The Kaiga Atomic Power Station is located in the Uttara Kannada district of Karnataka. The plant services India's southern grid and provides power to five states (Karnataka, Andhra Pradesh, Tamil Nadu, Kerala, and Pondicherry)  In September 2011, Nuclear Power Corporation of India Limited (NPCIL) has announced the plant's expansion plan to add two more units (Unit 5 and Unit 6) to its existing four units. After the announcement local villagers were inspired by the protests against the Koodankulam nuclear plant in Tamil Nadu, the protestors claimed that the plant is threatening their lives as well as livelihood. Just before the decision to set up two more units, officials from the National Disaster Management Authority (NDMA) surveyed the region around the Kaiga plant. They identified 43 villages that should be given away for the plant's infrastructure facilities  Fed up with the inaction of the Nuclear Power Corporation of India to ensure health facilities and escape routes in case of a nuclear accident within the five-kilometre radius of KGS, people of 44 villages have begun an indefinite strike . Villagers around the Kaiga nuclear plant in Karnataka claimed that the nuclear power plant is a threat to their lives and are protesting against the two new units on Nov 2011  In 2011, inhabitants of 35 villages surrounding the Kaiga plant, alongside activists and elected representatives, gathered at Mallapura Hinduwada to discuss the project. The gathering unanimously resisted the move and sent its opposition to the government .

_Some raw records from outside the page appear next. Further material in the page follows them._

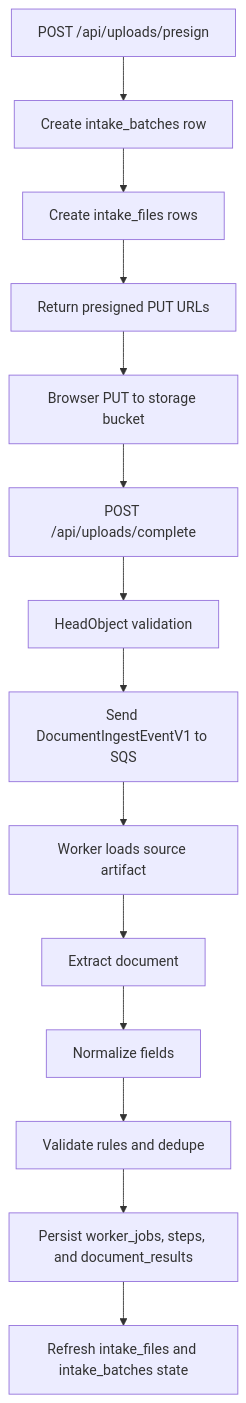
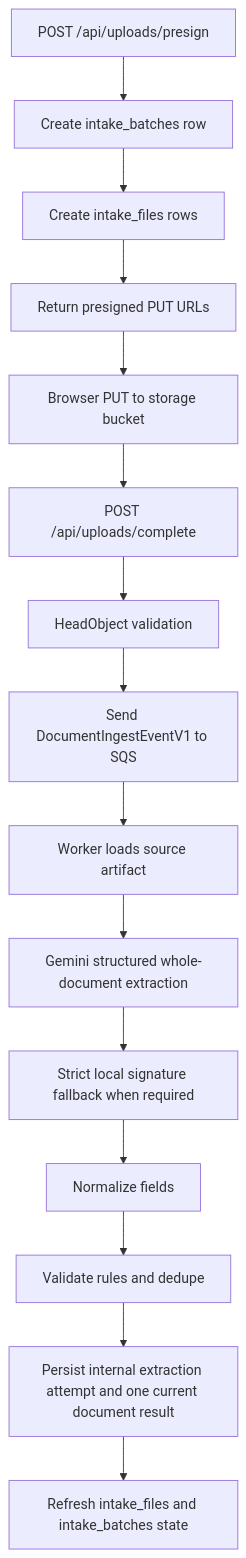
One commit to joseph-grospe/taxgenie-hackathon changed the second of 2 diagrams in docs/architecture/WORKFLOW_DIAGRAM.md. Above: the diagram before and after it, drawn with Mermaid. The commit also changed other lines of this file and 19 other files, not shown here.

````diff
--- a/docs/architecture/WORKFLOW_DIAGRAM.md
+++ b/docs/architecture/WORKFLOW_DIAGRAM.md
@@ -22,16 +26,17 @@
 ```mermaid
 flowchart TD
     A[POST /api/uploads/presign] --> B[Create intake_batches row]
     B --> C[Create intake_files rows]
     C --> D[Return presigned PUT URLs]
     D --> E[Browser PUT to storage bucket]
     E --> F[POST /api/uploads/complete]
     F --> G[HeadObject validation]
     G --> H[Send DocumentIngestEventV1 to SQS]
     H --> I[Worker loads source artifact]
-    I --> J[Extract document]
-    J --> K[Normalize fields]
+    I --> J["Gemini structured whole-document extraction"]
+    J --> V["Strict local signature fallback when required"]
+    V --> K[Normalize fields]
     K --> L[Validate rules and dedupe]
-    L --> M[Persist worker_jobs, steps, and document_results]
+    L --> M["Persist internal extraction attempt and one current document result"]
     M --> N[Refresh intake_files and intake_batches state]
 ```
````
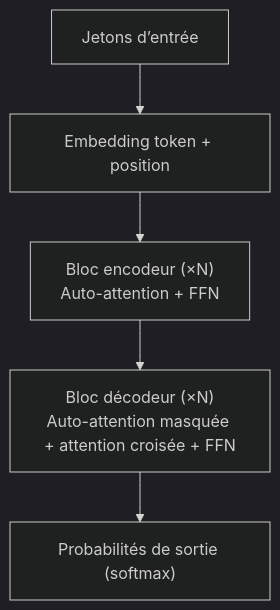
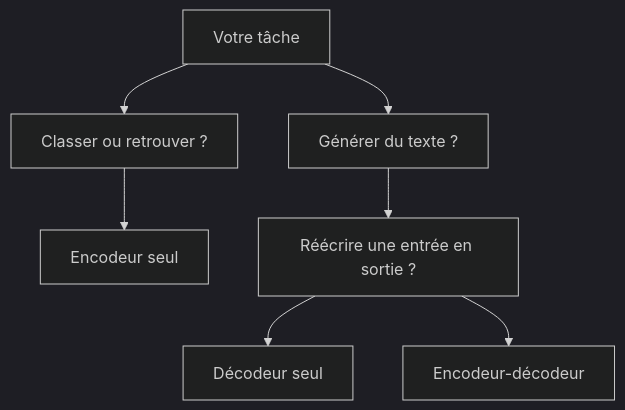
One commit to grasdouble/sebastien-lemouillour.fr changed the diagram in packages/parcels/learn/src/data/content/ia-llm/understanding-llms/transformers.fr.md. Above: the diagram before and after it, drawn with Mermaid (dark theme). The commit also changed other lines of this file and 67 other files, not shown here.

````diff
--- a/packages/parcels/learn/src/data/content/ia-llm/understanding-llms/transformers.fr.md
+++ b/packages/parcels/learn/src/data/content/ia-llm/understanding-llms/transformers.fr.md
@@ -20,7 +20,9 @@
 ```mermaid
 graph TD
-  Input["Jetons d’entrée"] --> Embed["Embedding token + position"]
-  Embed --> Encoder["Bloc encodeur (×N)<br/>Auto-attention + FFN"]
-  Encoder --> Decoder["Bloc décodeur (×N)<br/>Auto-attention masquée + attention croisée + FFN"]
-  Decoder --> Output["Probabilités de sortie (softmax)"]
+  Task["Votre tâche"] --> ChoiceA["Classer ou retrouver ?"]
+  Task --> ChoiceB["Générer du texte ?"]
+  ChoiceA --> Encoder["Encodeur seul"]
+  ChoiceB --> ChoiceC["Réécrire une entrée en sortie ?"]
+  ChoiceC --> Decoder["Décodeur seul"]
+  ChoiceC --> Seq2Seq["Encodeur-décodeur"]
 ```
````
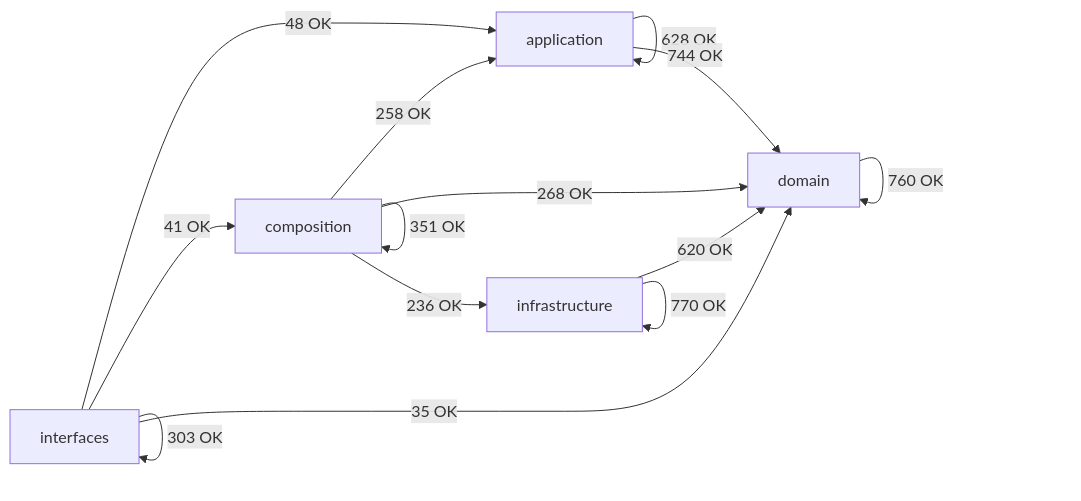
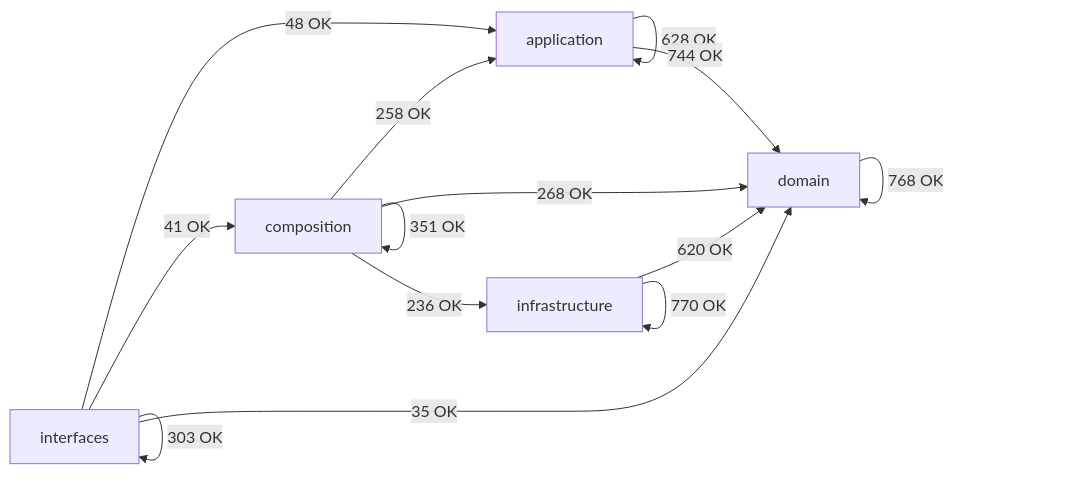
One commit to SatoryKono/BioactivityDataAcquisition changed the diagram in docs/02-architecture/generated/module-dependency-map.md. Above: the diagram before and after it, drawn with Mermaid. The commit also changed other lines of this file and 40 other files, not shown here.

````diff
--- a/docs/02-architecture/generated/module-dependency-map.md
+++ b/docs/02-architecture/generated/module-dependency-map.md
@@ -17,21 +17,21 @@
 ```mermaid
 flowchart LR
     domain[domain]
     application[application]
     infrastructure[infrastructure]
     composition[composition]
     interfaces[interfaces]
     application -->|628 OK| application
     application -->|744 OK| domain
     composition -->|258 OK| application
     composition -->|351 OK| composition
     composition -->|268 OK| domain
     composition -->|236 OK| infrastructure
-    domain -->|760 OK| domain
+    domain -->|768 OK| domain
     infrastructure -->|620 OK| domain
     infrastructure -->|770 OK| infrastructure
     interfaces -->|48 OK| application
     interfaces -->|41 OK| composition
     interfaces -->|35 OK| domain
     interfaces -->|303 OK| interfaces
 ```
````
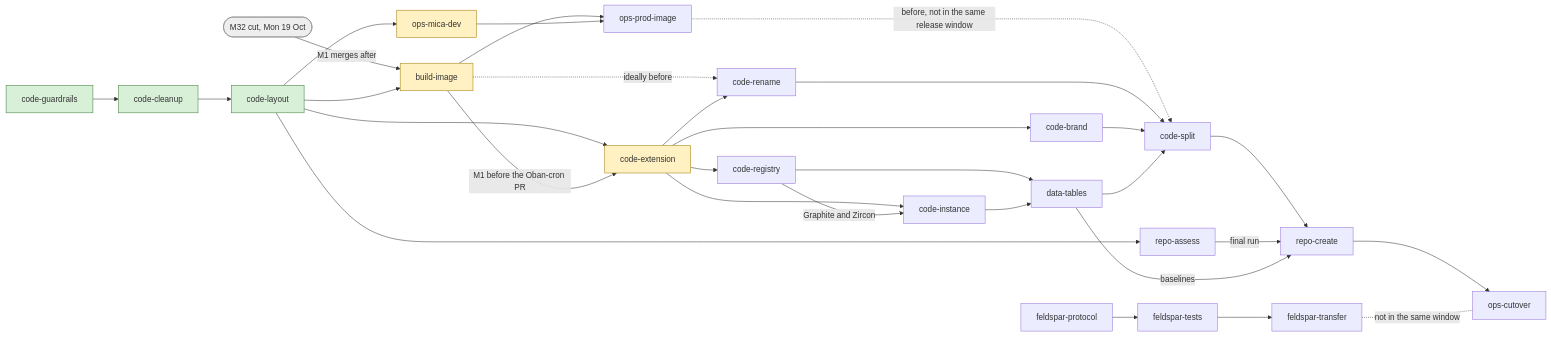
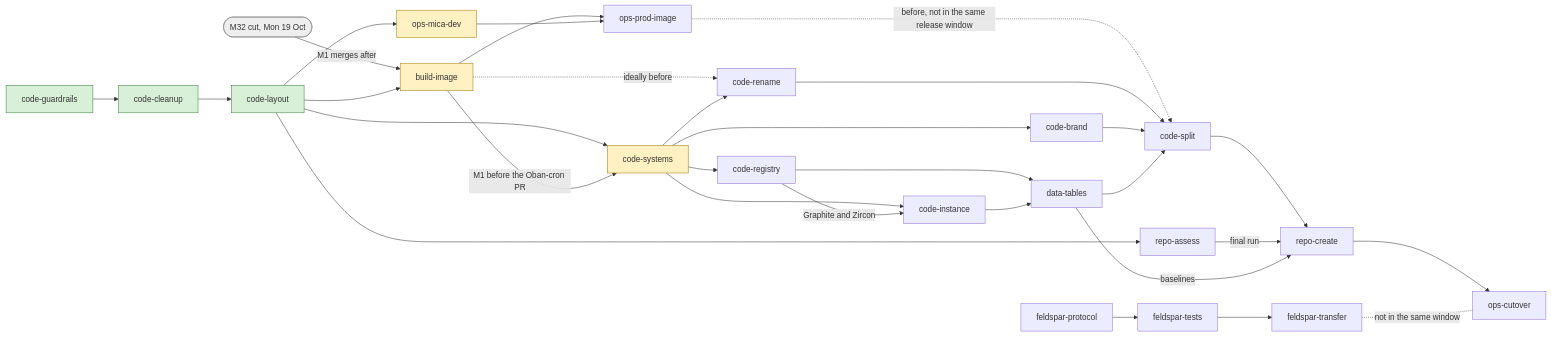
One commit to eyra/mono changed the diagram in docs/nova-migration/plan.md. Above: the diagram before and after it, drawn with Mermaid. The commit also changed other lines of this file and 5 other files, not shown here.

First line of the commit message:
Rename step code-extension to code-systems with Core.System and Core.SaaS

````diff
--- a/docs/nova-migration/plan.md
+++ b/docs/nova-migration/plan.md
@@ -52,39 +53,39 @@
 ```mermaid
 flowchart LR
   classDef done fill:#d8f0d8,stroke:#3a7d3a
   classDef next fill:#fff1c2,stroke:#a07800
   classDef milestone fill:#eeeeee,stroke:#888888
 
   code_guardrails[code-guardrails]:::done --> code_cleanup[code-cleanup]:::done --> code_layout[code-layout]:::done
 
   m32([M32 cut, Mon 19 Oct]):::milestone -->|M1 merges after| build_image
   code_layout --> build_image[build-image]:::next
   code_layout --> ops_mica_dev[ops-mica-dev]:::next
-  code_layout --> code_extension[code-extension]:::next
+  code_layout --> code_systems[code-systems]:::next
   code_layout --> repo_assess[repo-assess]
 
-  build_image -->|M1 before the Oban-cron PR| code_extension
+  build_image -->|M1 before the Oban-cron PR| code_systems
   build_image -.->|ideally before| code_rename
   build_image --> ops_prod_image[ops-prod-image]
   ops_mica_dev --> ops_prod_image
   ops_prod_image -.->|before, not in the same release window| code_split
 
-  code_extension --> code_rename[code-rename]
-  code_extension --> code_brand[code-brand]
-  code_extension --> code_registry[code-registry]
-  code_extension --> code_instance[code-instance]
+  code_systems --> code_rename[code-rename]
+  code_systems --> code_brand[code-brand]
+  code_systems --> code_registry[code-registry]
+  code_systems --> code_instance[code-instance]
   code_registry -->|Graphite and Zircon| code_instance
   code_registry --> data_tables[data-tables]
   code_instance --> data_tables
 
   code_rename --> code_split[code-split]
   code_brand --> code_split
   data_tables --> code_split
   code_split --> repo_create[repo-create]
   repo_assess -->|final run| repo_create
   data_tables -->|baselines| repo_create
   repo_create --> ops_cutover[ops-cutover]
 
   feldspar_protocol[feldspar-protocol] --> feldspar_tests[feldspar-tests] --> feldspar_transfer[feldspar-transfer]
   feldspar_transfer -.-|not in the same window| ops_cutover
 ```
````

The conflicts and mobilization is still ongoing; to register their strong dissent, affected people of Mithi Virdi, Jaspara, Mandva, Khadarpar and other 50+ villages have organised a massive rally on 23 September 2013 from Mithi Virdi to Bhavnagar (40 Kms), espacially contesting the Government of India's reported move to further dilute the Nuclear Liability Act to seal the nuclear deal with the US government and US corporations. This was allegedly done during PM’s visit to Washington, undermining all democratic and sovereign institutions of India. The Government of India has yet to make its position clear on these media reports and also the opposition seems to share the same policy on the issue as ruling coalition which worries us further. NAPM press release on the matter reports: "To offer a liability playing field to the international nuclear corporations, whose constant decline has been greatly exacerbated by the setback after the Fukushima catastrophe, actually amounts to selling off Indian people’s lives and safety for nuclear profits. We have not forgotten the criminal record of ‘Union Carbide’s now Dow Chemical’ in the Bhopal gas tragedy and the shameless episode of Indian politicians letting the culprits goes Scott-free: both physically and in terms of adequate liability for the horrendous disaster." and it adds: "When Japan has been forced to switch off all its reactors and countries like Germany, Sweden, Switzerland, Italy etc have decided to go nuclear free, it is unfortunate that Indian Government is choosing to miss the historic opportunity to go for sustainable, renewable, decentralised and equitable forms of energy and shun nuclear power which contributes less than 3% of its electricity production."